After the river crossing and some patchy single track to the bottom of Stage 3 things were starting to smart a bit. I dug some jelly babies out of my pocket that more resembled slugs after my bog snorkelling on Stage 1 and shovelled them in gratefully.
Stage 3 was type 2 fun (that’s the sort that is hell at the time but great retrospectively). Over 100 vertical metres carrying a Cannondale Jekyll is a character building affair. I emerged over the bealach a better but broken person.
The descent was awesome though! Loose rocks, multiple lines, drops, jumps and a fast flowing land rover track ending in another river crossing to the dib out and mirage of a bothy with a BBQ and home baking. After I ascertained I wasn’t hallucinating (I did this by sampling all I was offered. What else could I do?) I spotted a friend sporting a similar crazed look and long stare and decided we were probably in an equally wasted state to ride the rest of the event together. We set off down the Lairig Leachan together quickly finding flow and basking in the watery eyed speed we had earned. This section made all the pain disappear and fun became of the type 1 variety again.

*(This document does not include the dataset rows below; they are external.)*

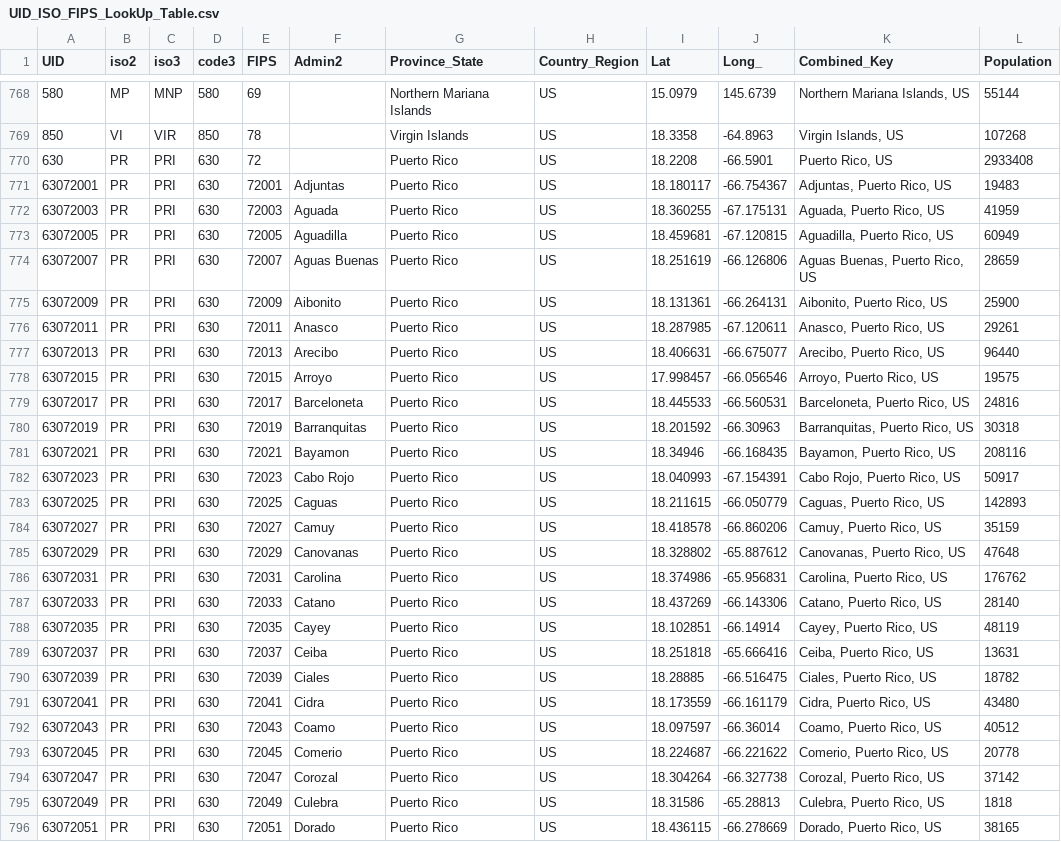
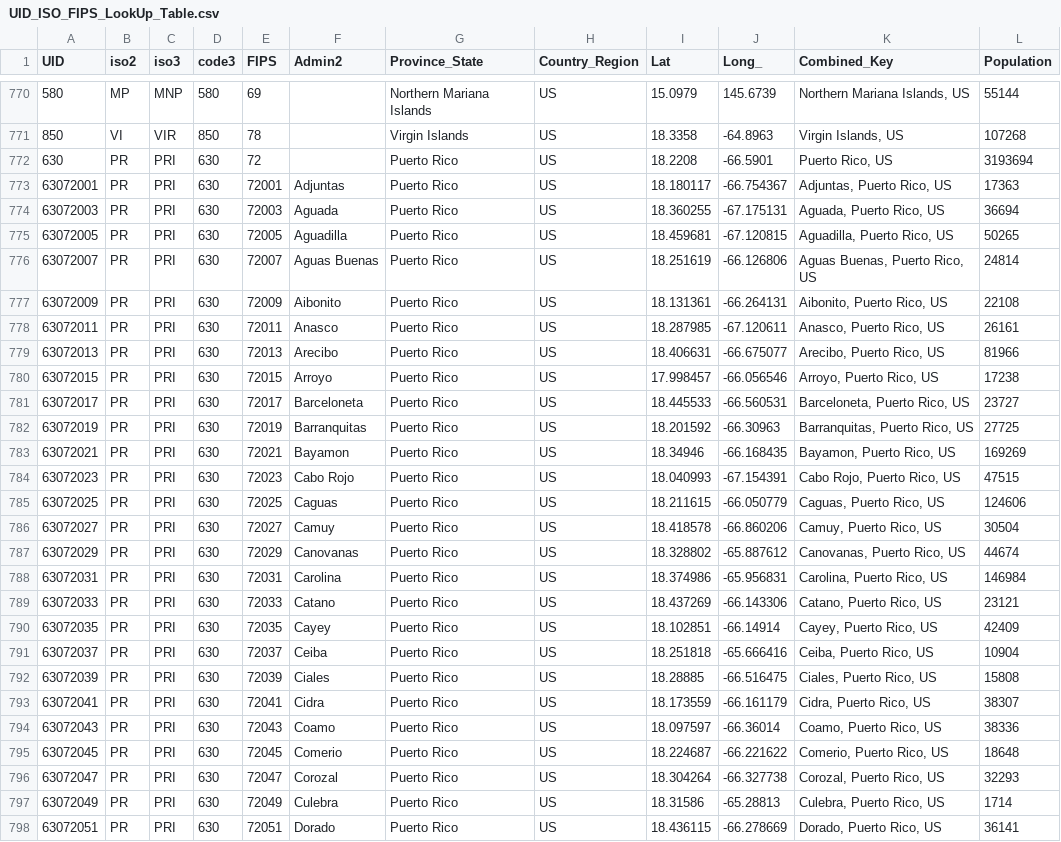
Before and after one commit to wp-xyz/corona, a CSV file: data/UID_ISO_FIPS_LookUp_Table.csv, drawn as a sheet; only a part is shown, gaps mark what is left out; the diff covers the shown part only.

```diff
--- a/data/UID_ISO_FIPS_LookUp_Table.csv
+++ b/data/UID_ISO_FIPS_LookUp_Table.csv
@@ -769,28 +771,28 @@ UID,iso2,iso3,code3,FIPS,Admin2,Province_State,Country_Region,Lat,Long_,Combined
 850,VI,VIR,850,78,,Virgin Islands,US,18.3358,-64.8963,"Virgin Islands, US",107268
-630,PR,PRI,630,72,,Puerto Rico,US,18.2208,-66.5901,"Puerto Rico, US",2933408
-63072001,PR,PRI,630,72001,Adjuntas,Puerto Rico,US,18.180117,-66.754367,"Adjuntas, Puerto Rico, US",19483
-63072003,PR,PRI,630,72003,Aguada,Puerto Rico,US,18.360255,-67.175131,"Aguada, Puerto Rico, US",41959
-63072005,PR,PRI,630,72005,Aguadilla,Puerto Rico,US,18.459681,-67.120815,"Aguadilla, Puerto Rico, US",60949
-63072007,PR,PRI,630,72007,Aguas Buenas,Puerto Rico,US,18.251619,-66.126806,"Aguas Buenas, Puerto Rico, US",28659
-63072009,PR,PRI,630,72009,Aibonito,Puerto Rico,US,18.131361,-66.264131,"Aibonito, Puerto Rico, US",25900
-63072011,PR,PRI,630,72011,Anasco,Puerto Rico,US,18.287985,-67.120611,"Anasco, Puerto Rico, US",29261
-63072013,PR,PRI,630,72013,Arecibo,Puerto Rico,US,18.406631,-66.675077,"Arecibo, Puerto Rico, US",96440
-63072015,PR,PRI,630,72015,Arroyo,Puerto Rico,US,17.998457,-66.056546,"Arroyo, Puerto Rico, US",19575
-63072017,PR,PRI,630,72017,Barceloneta,Puerto Rico,US,18.445533,-66.560531,"Barceloneta, Puerto Rico, US",24816
-63072019,PR,PRI,630,72019,Barranquitas,Puerto Rico,US,18.201592,-66.30963,"Barranquitas, Puerto Rico, US",30318
-63072021,PR,PRI,630,72021,Bayamon,Puerto Rico,US,18.34946,-66.168435,"Bayamon, Puerto Rico, US",208116
-63072023,PR,PRI,630,72023,Cabo Rojo,Puerto Rico,US,18.040993,-67.154391,"Cabo Rojo, Puerto Rico, US",50917
-63072025,PR,PRI,630,72025,Caguas,Puerto Rico,US,18.211615,-66.050779,"Caguas, Puerto Rico, US",142893
-63072027,PR,PRI,630,72027,Camuy,Puerto Rico,US,18.418578,-66.860206,"Camuy, Puerto Rico, US",35159
-63072029,PR,PRI,630,72029,Canovanas,Puerto Rico,US,18.328802,-65.887612,"Canovanas, Puerto Rico, US",47648
-63072031,PR,PRI,630,72031,Carolina,Puerto Rico,US,18.374986,-65.956831,"Carolina, Puerto Rico, US",176762
-63072033,PR,PRI,630,72033,Catano,Puerto Rico,US,18.437269,-66.143306,"Catano, Puerto Rico, US",28140
-63072035,PR,PRI,630,72035,Cayey,Puerto Rico,US,18.102851,-66.14914,"Cayey, Puerto Rico, US",48119
-63072037,PR,PRI,630,72037,Ceiba,Puerto Rico,US,18.251818,-65.666416,"Ceiba, Puerto Rico, US",13631
-63072039,PR,PRI,630,72039,Ciales,Puerto Rico,US,18.28885,-66.516475,"Ciales, Puerto Rico, US",18782
-63072041,PR,PRI,630,72041,Cidra,Puerto Rico,US,18.173559,-66.161179,"Cidra, Puerto Rico, US",43480
-63072043,PR,PRI,630,72043,Coamo,Puerto Rico,US,18.097597,-66.36014,"Coamo, Puerto Rico, US",40512
-63072045,PR,PRI,630,72045,Comerio,Puerto Rico,US,18.224687,-66.221622,"Comerio, Puerto Rico, US",20778
-63072047,PR,PRI,630,72047,Corozal,Puerto Rico,US,18.304264,-66.327738,"Corozal, Puerto Rico, US",37142
-63072049,PR,PRI,630,72049,Culebra,Puerto Rico,US,18.31586,-65.28813,"Culebra, Puerto Rico, US",1818
-63072051,PR,PRI,630,72051,Dorado,Puerto Rico,US,18.436115,-66.278669,"Dorado, Puerto Rico, US",38165
+630,PR,PRI,630,72,,Puerto Rico,US,18.2208,-66.5901,"Puerto Rico, US",3193694
+63072001,PR,PRI,630,72001,Adjuntas,Puerto Rico,US,18.180117,-66.754367,"Adjuntas, Puerto Rico, US",17363
+63072003,PR,PRI,630,72003,Aguada,Puerto Rico,US,18.360255,-67.175131,"Aguada, Puerto Rico, US",36694
+63072005,PR,PRI,630,72005,Aguadilla,Puerto Rico,US,18.459681,-67.120815,"Aguadilla, Puerto Rico, US",50265
+63072007,PR,PRI,630,72007,Aguas Buenas,Puerto Rico,US,18.251619,-66.126806,"Aguas Buenas, Puerto Rico, US",24814
+63072009,PR,PRI,630,72009,Aibonito,Puerto Rico,US,18.131361,-66.264131,"Aibonito, Puerto Rico, US",22108
+63072011,PR,PRI,630,72011,Anasco,Puerto Rico,US,18.287985,-67.120611,"Anasco, Puerto Rico, US",26161
+63072013,PR,PRI,630,72013,Arecibo,Puerto Rico,US,18.406631,-66.675077,"Arecibo, Puerto Rico, US",81966
+63072015,PR,PRI,630,72015,Arroyo,Puerto Rico,US,17.998457,-66.056546,"Arroyo, Puerto Rico, US",17238
+63072017,PR,PRI,630,72017,Barceloneta,Puerto Rico,US,18.445533,-66.560531,"Barceloneta, Puerto Rico, US",23727
+63072019,PR,PRI,630,72019,Barranquitas,Puerto Rico,US,18.201592,-66.30963,"Barranquitas, Puerto Rico, US",27725
+63072021,PR,PRI,630,72021,Bayamon,Puerto Rico,US,18.34946,-66.168435,"Bayamon, Puerto Rico, US",169269
+63072023,PR,PRI,630,72023,Cabo Rojo,Puerto Rico,US,18.040993,-67.154391,"Cabo Rojo, Puerto Rico, US",47515
+63072025,PR,PRI,630,72025,Caguas,Puerto Rico,US,18.211615,-66.050779,"Caguas, Puerto Rico, US",124606
+63072027,PR,PRI,630,72027,Camuy,Puerto Rico,US,18.418578,-66.860206,"Camuy, Puerto Rico, US",30504
+63072029,PR,PRI,630,72029,Canovanas,Puerto Rico,US,18.328802,-65.887612,"Canovanas, Puerto Rico, US",44674
+63072031,PR,PRI,630,72031,Carolina,Puerto Rico,US,18.374986,-65.956831,"Carolina, Puerto Rico, US",146984
+63072033,PR,PRI,630,72033,Catano,Puerto Rico,US,18.437269,-66.143306,"Catano, Puerto Rico, US",23121
+63072035,PR,PRI,630,72035,Cayey,Puerto Rico,US,18.102851,-66.14914,"Cayey, Puerto Rico, US",42409
+63072037,PR,PRI,630,72037,Ceiba,Puerto Rico,US,18.251818,-65.666416,"Ceiba, Puerto Rico, US",10904
+63072039,PR,PRI,630,72039,Ciales,Puerto Rico,US,18.28885,-66.516475,"Ciales, Puerto Rico, US",15808
+63072041,PR,PRI,630,72041,Cidra,Puerto Rico,US,18.173559,-66.161179,"Cidra, Puerto Rico, US",38307
+63072043,PR,PRI,630,72043,Coamo,Puerto Rico,US,18.097597,-66.36014,"Coamo, Puerto Rico, US",38336
+63072045,PR,PRI,630,72045,Comerio,Puerto Rico,US,18.224687,-66.221622,"Comerio, Puerto Rico, US",18648
+63072047,PR,PRI,630,72047,Corozal,Puerto Rico,US,18.304264,-66.327738,"Corozal, Puerto Rico, US",32293
+63072049,PR,PRI,630,72049,Culebra,Puerto Rico,US,18.31586,-65.28813,"Culebra, Puerto Rico, US",1714
+63072051,PR,PRI,630,72051,Dorado,Puerto Rico,US,18.436115,-66.278669,"Dorado, Puerto Rico, US",36141
```
Also changed, not shown: 2 added rows and 106 edited cells elsewhere in this file, 10 other files.
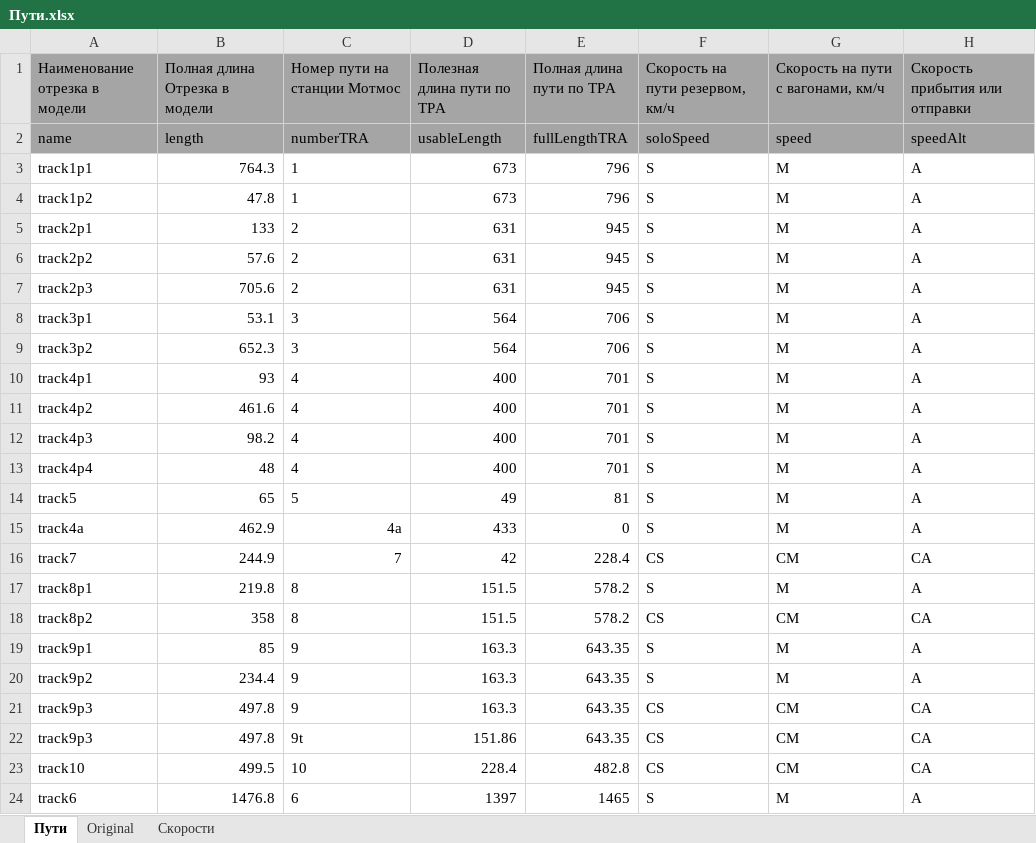
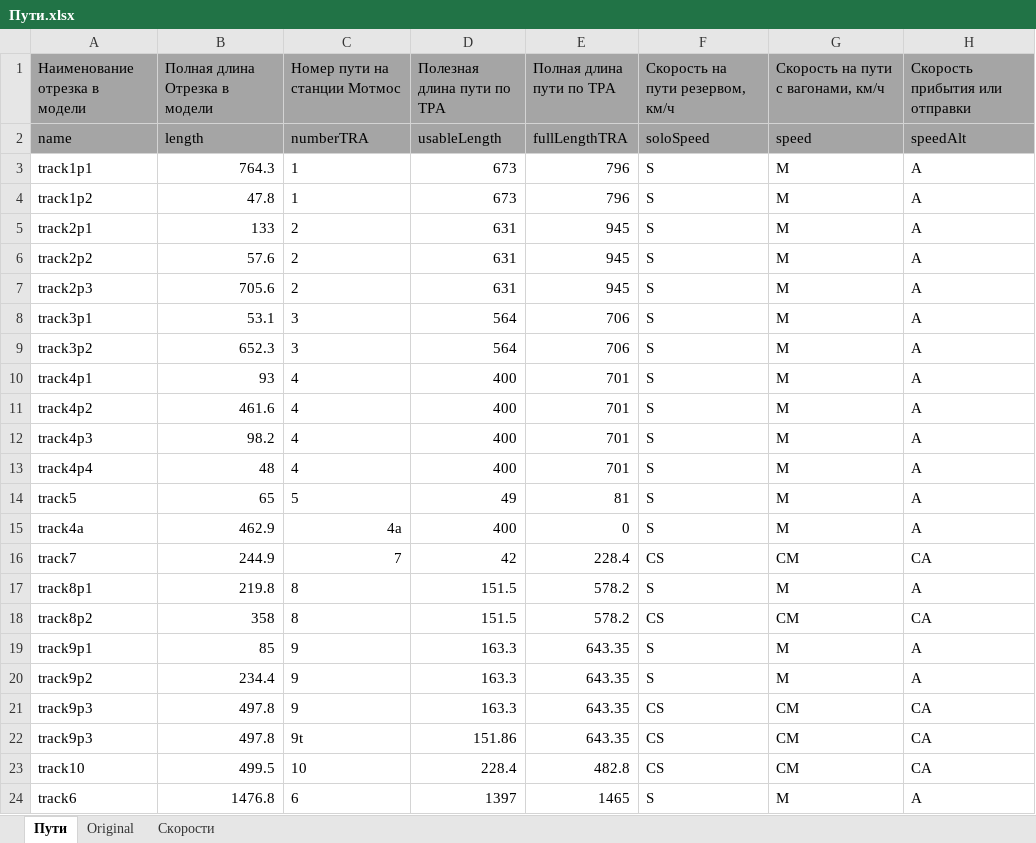
Before and after one commit to Mrakobeznt/zd_station, an Excel workbook: motmos_zd/Справочники/Пути.xlsx, sheet Пути, drawn as a sheet; values as stored, in another font and other column widths than the file's, no borders; the diff names each change by its address in the sheet, - before the commit and + after, or states it on an @@ line.

```diff
--- a/motmos_zd/Справочники/Пути.xlsx (sheet Пути)
+++ b/motmos_zd/Справочники/Пути.xlsx (sheet Пути)
-D15 (Полезная длина пути по ТРА): 433
+D15 (Полезная длина пути по ТРА): 400
```
Also changed, not shown: motmos_zd/Справочники/Условия башмаков.xlsx, 3 other files.
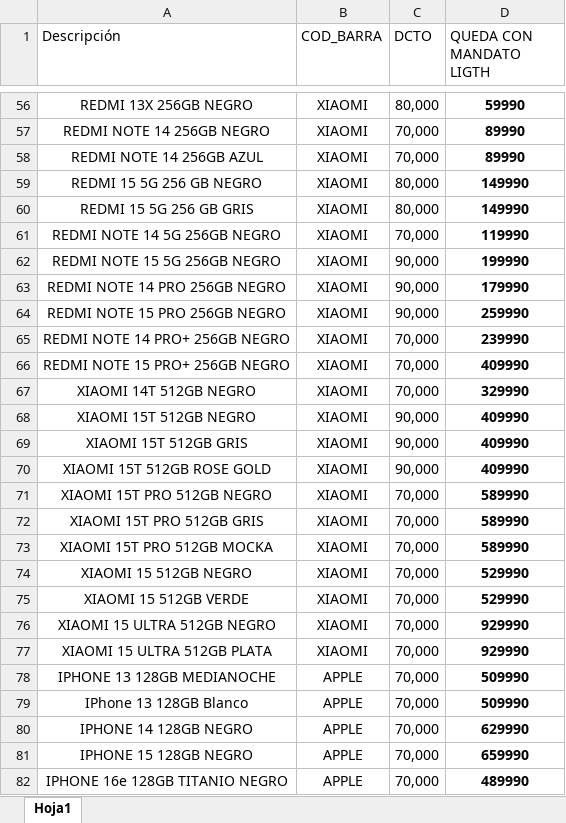
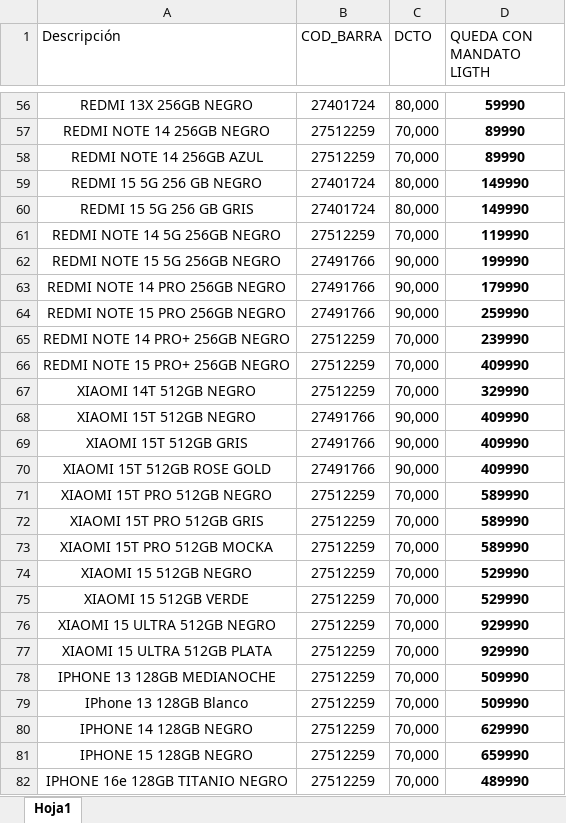
Before and after one commit to nilosar/apppreciosnetel, an Excel workbook: precios.xlsx, sheet Hoja1, drawn as a sheet; only a part is shown, gaps mark what is left out; values as stored, in another font and other column widths than the file's, no borders; the diff covers the shown part only; the diff names each change by its address in the sheet, - before the commit and + after, or states it on an @@ line.

```diff
--- a/precios.xlsx (sheet Hoja1)
+++ b/precios.xlsx (sheet Hoja1)
-B56 (COD_BARRA): XIAOMI
+B56 (COD_BARRA): 27401724
-B57:B58 (COD_BARRA): XIAOMI
+B57:B58 (COD_BARRA): 27512259
-B59:B60 (COD_BARRA): XIAOMI
+B59:B60 (COD_BARRA): 27401724
-B61 (COD_BARRA): XIAOMI
+B61 (COD_BARRA): 27512259
-B62:B64 (COD_BARRA): XIAOMI
+B62:B64 (COD_BARRA): 27491766
-B65:B67 (COD_BARRA): XIAOMI
+B65:B67 (COD_BARRA): 27512259
-B68:B70 (COD_BARRA): XIAOMI
+B68:B70 (COD_BARRA): 27491766
-B71:B77 (COD_BARRA): XIAOMI
+B71:B77 (COD_BARRA): 27512259
-B78:B82 (COD_BARRA): APPLE
+B78:B82 (COD_BARRA): 27512259
```
Also changed, not shown: 189 edited cells elsewhere in this sheet.
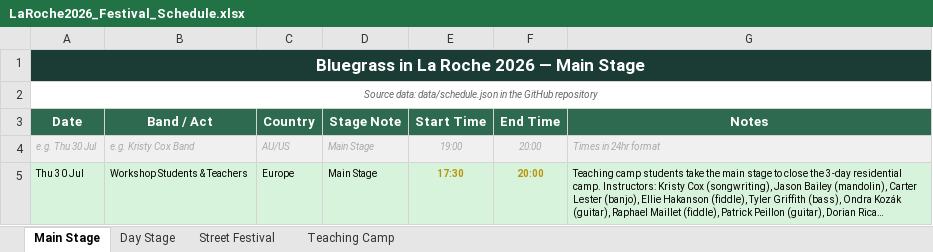
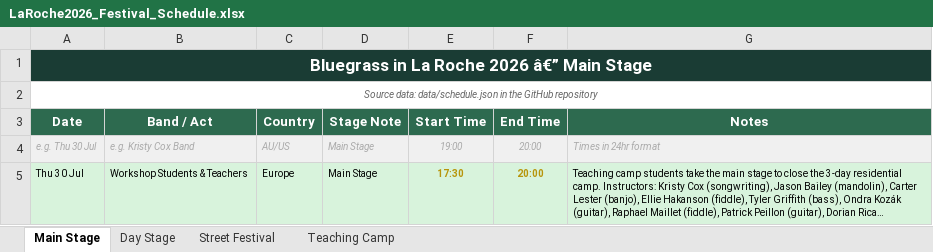
Before and after one commit to kengray/laroche-bluegrass-2026, an Excel workbook: LaRoche2026_Festival_Schedule.xlsx, sheet Main Stage, drawn as a sheet; only a part is shown; long unchanged cells end in …; values as stored, in another font and other column widths than the file's, no borders; the diff names each change by its address in the sheet, - before the commit and + after, or states it on an @@ line.

```diff
--- a/LaRoche2026_Festival_Schedule.xlsx (sheet Main Stage)
+++ b/LaRoche2026_Festival_Schedule.xlsx (sheet Main Stage)
-A1 (Date): Bluegrass in La Roche 2026 — Main Stage
+A1 (Date): Bluegrass in La Roche 2026 â€” Main Stage
```
Also changed, not shown: sheet Street Festival, sheet Day Stage, sheet Teaching Camp, 2 other files.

It didn’t last. The dragging fire road back through the Leanachan Forest took everything I had left in my wobbly legs and Dave and I rode in slow motion to the start of the final stage.
Stage 5 was Blue Crane on the Witches Trails at Anoch Mor that I have raced on many times over the years. However I don’t think I have ever gone into this technical downhill section more ragged before. It was through a combination of luck, muscle memory and a good bike that I got down the last descent and in pretty good time making the cock up on Stage 2 all the harder to bear. But at this point in the day, after over 4 hours of hard riding, my mistake had lost its edge and I was happy just to spin out along the cycle path to the final dib out at the Distillery.
I was the first woman home in 4 hours 26mins. I ate a pie as big as my head from the local butcher, the best I have ever tasted then hoofed it down the road to a friend’s ceilidh in Killen in the hope I could pretend I had been there all day. On arrival I was asked to do a strip the willow. Karma.
The first rider home was my coach at Scottish Cycling, Paul Newnham in a cracking time of 3 hours and 31 mins who took the win overall by also remembering to dib every stage!
The remarkable Helen Gaskill took the overall win in the women’s category.
The last stoic rider home took 8hours and 34 mins which deserves a prize in its own right.